[WHAT IS REQUIRED] Only one number is wanted: the count of lines in the records below that hold the word "html".

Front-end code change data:

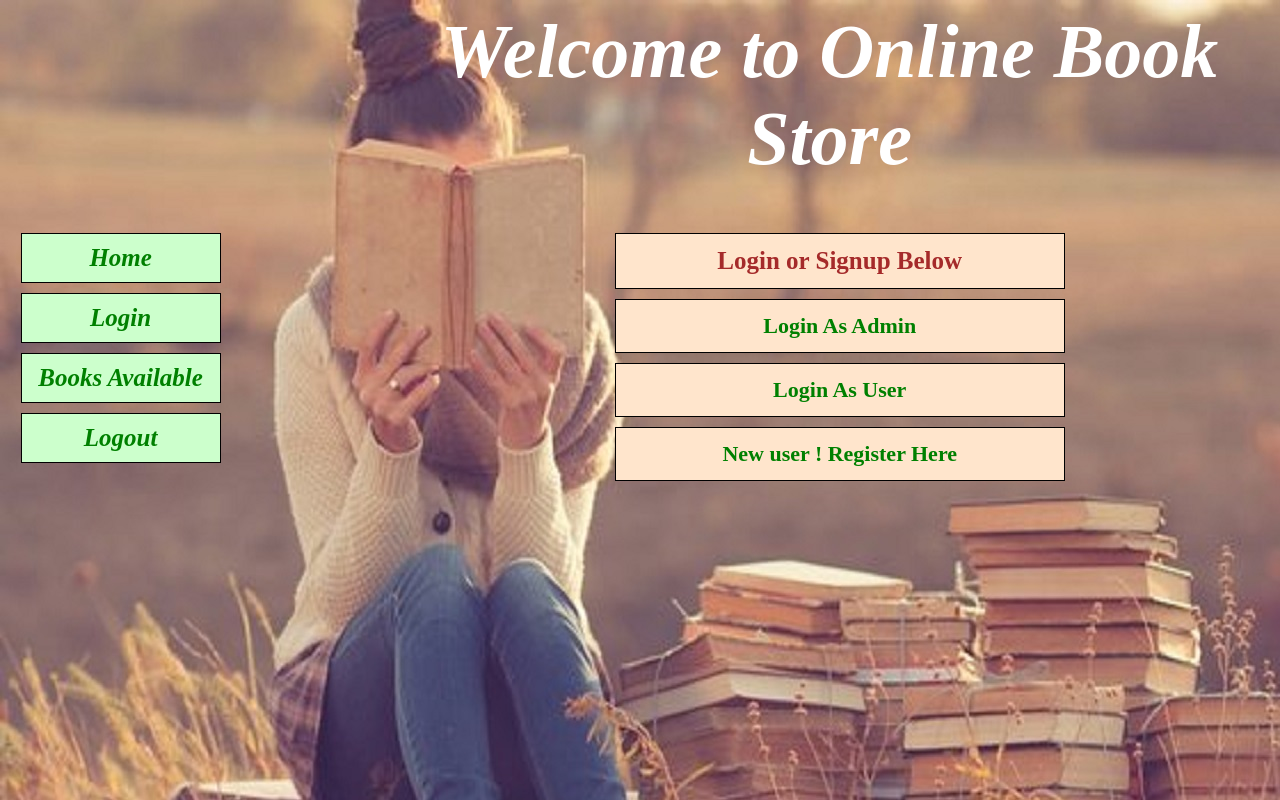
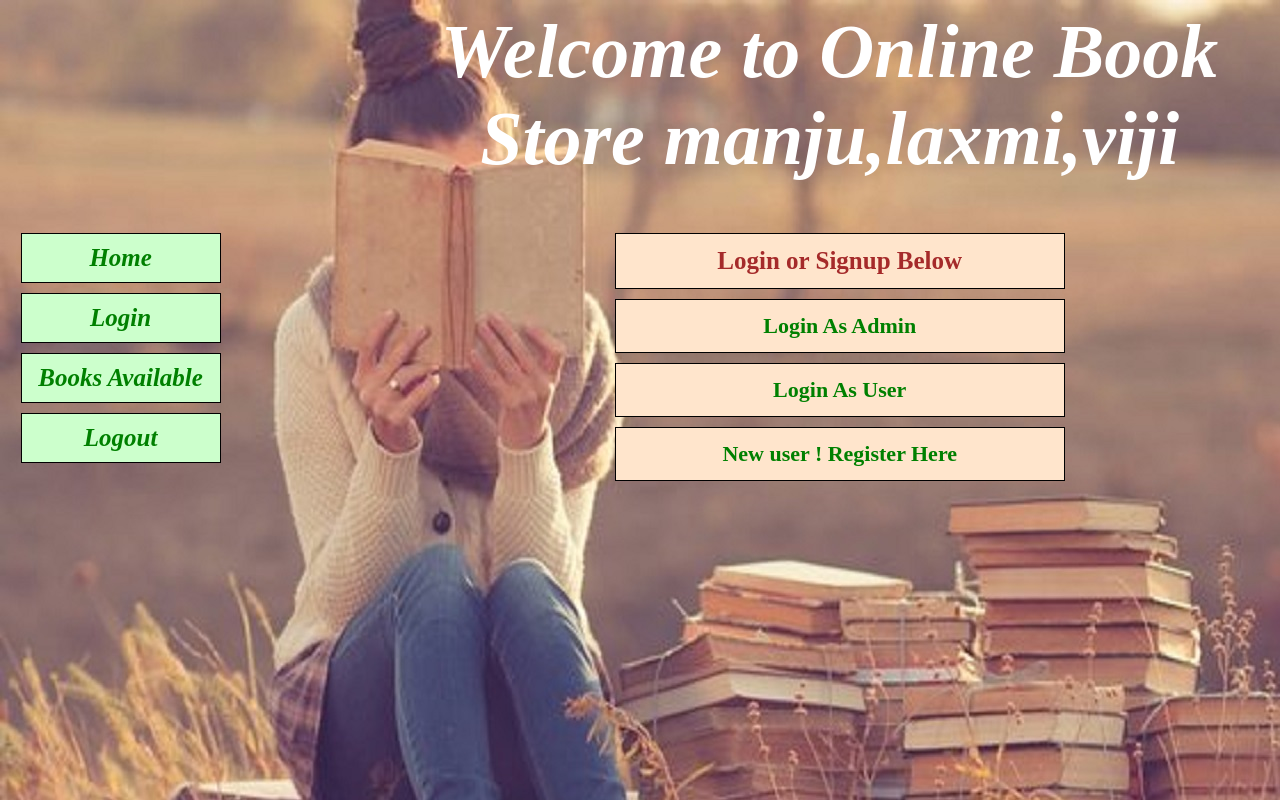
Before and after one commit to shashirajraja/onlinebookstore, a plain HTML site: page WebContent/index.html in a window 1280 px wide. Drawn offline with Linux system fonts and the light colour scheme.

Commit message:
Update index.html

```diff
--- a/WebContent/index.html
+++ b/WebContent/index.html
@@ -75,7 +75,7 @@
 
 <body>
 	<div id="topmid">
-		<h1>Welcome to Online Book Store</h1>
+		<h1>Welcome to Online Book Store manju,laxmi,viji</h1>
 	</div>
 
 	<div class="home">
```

[EXPECTED ANSWER] 4